- Offer your breast by lining up your baby’s nose to the tip of your nipple. This will allow her to smell the milk droplets from your breast and open wide when ready. When your baby opens wide, her nose will move slightly up and away while her chin comes in closer to the areola, the darker part of the breast surrounding the nipple. Sandwich your breast by placing your thumb on top and fingers underneath your breast about half an inch or so away from the areola. When she opens wide, quickly lay your nipple on the mid to far back part of your baby’s tongue. This will trigger a nice deep latch.
- If your baby needs a little extra stimulation to encourage her to open wide, cup your breast with thumb on top and forefinger underneath, and lightly touch your baby’s lips with your nipple. This may be enough to stimulate her rooting reflex and a wide-open mouth.
- A good latch should not cause discomfort. You should hear a pattern of several sucks, a pause, and then a swallow when she’s actively feeding. As your baby continues to nurse, she will become more relaxed, then release your breast when satisfied.
- Some additional signs to see if your baby is latched on well: her nose should not be shoved into your breast but her chin should be slightly touching it; your baby’s lips should seal around as much of your areola as it can but does not have to have the whole areola in her mouth. After a feeding, your nipple shape should not look pinched or discolored.
- Don’t panic if it takes several tries to get your baby to latch on. If the feeding is painful or feels like your nipple is being pinched, gently break the suction between your baby’s gums and your breast. You can do this by simply placing a clean finger between the two before taking your baby off your breast and trying again. Sometimes these things take a little extra time and practice.
- Reach out to a lactation consultant if you're having trouble establishing a good latch or have any questions or concerns.
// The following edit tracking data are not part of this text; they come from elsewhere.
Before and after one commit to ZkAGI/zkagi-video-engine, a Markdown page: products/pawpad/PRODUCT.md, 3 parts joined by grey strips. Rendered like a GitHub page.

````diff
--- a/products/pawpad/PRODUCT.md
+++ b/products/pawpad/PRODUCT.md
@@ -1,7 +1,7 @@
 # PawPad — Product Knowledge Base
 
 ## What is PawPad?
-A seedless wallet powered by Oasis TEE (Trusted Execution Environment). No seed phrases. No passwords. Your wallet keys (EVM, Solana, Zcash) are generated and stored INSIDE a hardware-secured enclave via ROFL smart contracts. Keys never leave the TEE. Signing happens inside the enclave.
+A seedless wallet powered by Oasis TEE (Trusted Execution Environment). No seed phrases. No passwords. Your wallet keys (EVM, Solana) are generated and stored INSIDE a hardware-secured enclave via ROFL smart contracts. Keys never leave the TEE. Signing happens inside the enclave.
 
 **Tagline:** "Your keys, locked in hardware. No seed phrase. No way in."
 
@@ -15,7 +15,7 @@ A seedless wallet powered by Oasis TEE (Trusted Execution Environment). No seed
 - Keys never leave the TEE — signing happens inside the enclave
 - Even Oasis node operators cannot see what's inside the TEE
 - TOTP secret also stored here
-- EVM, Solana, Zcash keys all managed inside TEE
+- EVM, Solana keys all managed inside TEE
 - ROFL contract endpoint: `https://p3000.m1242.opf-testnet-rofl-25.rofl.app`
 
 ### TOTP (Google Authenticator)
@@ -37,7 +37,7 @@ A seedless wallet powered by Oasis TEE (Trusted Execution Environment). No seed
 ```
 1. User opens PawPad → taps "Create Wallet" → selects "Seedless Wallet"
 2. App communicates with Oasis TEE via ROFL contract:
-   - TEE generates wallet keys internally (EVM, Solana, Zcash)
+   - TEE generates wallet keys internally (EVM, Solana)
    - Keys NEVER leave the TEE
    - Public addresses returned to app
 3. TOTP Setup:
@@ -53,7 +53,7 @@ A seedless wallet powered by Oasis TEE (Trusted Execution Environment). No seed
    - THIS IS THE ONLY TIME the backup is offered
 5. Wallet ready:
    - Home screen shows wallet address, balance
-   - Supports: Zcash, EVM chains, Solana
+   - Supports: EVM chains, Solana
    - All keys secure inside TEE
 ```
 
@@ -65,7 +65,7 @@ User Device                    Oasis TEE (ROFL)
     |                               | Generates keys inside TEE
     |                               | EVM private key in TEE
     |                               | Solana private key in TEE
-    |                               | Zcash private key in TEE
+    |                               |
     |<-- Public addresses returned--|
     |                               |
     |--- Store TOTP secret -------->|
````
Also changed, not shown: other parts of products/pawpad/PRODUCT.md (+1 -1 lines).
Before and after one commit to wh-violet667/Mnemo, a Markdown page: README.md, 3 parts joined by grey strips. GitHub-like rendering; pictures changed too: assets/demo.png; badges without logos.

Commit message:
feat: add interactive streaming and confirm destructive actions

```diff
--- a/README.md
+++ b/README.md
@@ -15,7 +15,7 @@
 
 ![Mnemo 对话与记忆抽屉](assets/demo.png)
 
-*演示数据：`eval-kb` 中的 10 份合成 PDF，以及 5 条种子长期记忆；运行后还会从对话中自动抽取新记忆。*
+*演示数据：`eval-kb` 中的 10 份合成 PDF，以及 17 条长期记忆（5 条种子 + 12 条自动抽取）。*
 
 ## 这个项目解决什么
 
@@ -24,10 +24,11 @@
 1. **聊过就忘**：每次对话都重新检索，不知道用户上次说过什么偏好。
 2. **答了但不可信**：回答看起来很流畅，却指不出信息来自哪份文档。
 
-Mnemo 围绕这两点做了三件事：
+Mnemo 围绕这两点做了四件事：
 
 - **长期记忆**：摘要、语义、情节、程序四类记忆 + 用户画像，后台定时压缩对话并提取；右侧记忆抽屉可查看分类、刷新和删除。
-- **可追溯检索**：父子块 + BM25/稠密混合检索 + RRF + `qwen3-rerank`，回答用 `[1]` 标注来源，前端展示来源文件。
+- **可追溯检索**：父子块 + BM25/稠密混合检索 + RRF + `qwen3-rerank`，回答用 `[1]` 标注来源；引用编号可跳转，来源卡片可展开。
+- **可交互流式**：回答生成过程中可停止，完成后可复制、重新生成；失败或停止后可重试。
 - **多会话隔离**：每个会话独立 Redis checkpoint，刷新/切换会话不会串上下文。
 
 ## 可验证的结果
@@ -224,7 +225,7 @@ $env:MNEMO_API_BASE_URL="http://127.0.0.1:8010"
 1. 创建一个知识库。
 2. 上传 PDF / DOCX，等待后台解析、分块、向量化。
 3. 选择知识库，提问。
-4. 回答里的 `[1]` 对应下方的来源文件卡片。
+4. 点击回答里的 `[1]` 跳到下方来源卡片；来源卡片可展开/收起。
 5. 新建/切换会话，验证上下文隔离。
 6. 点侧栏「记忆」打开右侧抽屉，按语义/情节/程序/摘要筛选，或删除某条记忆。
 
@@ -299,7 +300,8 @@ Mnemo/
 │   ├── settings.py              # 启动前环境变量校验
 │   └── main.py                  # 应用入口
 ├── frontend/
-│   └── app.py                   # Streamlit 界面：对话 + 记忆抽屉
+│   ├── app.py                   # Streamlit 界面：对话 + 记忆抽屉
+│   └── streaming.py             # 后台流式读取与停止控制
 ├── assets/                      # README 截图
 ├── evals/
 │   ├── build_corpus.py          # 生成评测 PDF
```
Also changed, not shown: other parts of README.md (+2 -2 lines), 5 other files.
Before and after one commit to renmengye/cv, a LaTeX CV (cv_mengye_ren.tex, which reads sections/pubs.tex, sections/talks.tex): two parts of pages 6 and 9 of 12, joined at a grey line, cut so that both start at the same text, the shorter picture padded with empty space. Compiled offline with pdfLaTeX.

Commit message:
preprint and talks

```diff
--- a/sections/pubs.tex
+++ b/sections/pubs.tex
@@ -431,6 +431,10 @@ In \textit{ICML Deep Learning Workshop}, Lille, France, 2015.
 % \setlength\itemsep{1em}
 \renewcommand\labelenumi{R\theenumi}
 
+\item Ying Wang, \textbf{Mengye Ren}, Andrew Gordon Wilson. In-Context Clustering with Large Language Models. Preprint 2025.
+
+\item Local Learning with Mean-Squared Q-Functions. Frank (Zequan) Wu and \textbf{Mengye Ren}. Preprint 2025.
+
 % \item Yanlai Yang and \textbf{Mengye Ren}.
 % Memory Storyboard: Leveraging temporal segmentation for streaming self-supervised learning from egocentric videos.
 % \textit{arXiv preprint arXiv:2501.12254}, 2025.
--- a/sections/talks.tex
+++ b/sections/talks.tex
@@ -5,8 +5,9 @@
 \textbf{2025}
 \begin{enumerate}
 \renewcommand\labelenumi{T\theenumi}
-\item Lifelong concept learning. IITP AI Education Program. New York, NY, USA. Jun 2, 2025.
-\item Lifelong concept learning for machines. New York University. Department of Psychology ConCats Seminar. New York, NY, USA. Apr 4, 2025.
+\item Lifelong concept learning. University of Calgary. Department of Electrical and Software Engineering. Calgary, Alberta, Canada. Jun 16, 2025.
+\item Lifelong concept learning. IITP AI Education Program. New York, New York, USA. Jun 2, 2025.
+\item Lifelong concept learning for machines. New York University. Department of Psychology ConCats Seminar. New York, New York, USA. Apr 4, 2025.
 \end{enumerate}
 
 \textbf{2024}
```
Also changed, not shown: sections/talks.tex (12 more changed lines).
Getting your baby to latch on may sound simple, but it's also very normal to need some help with it in the early phases of breastfeeding.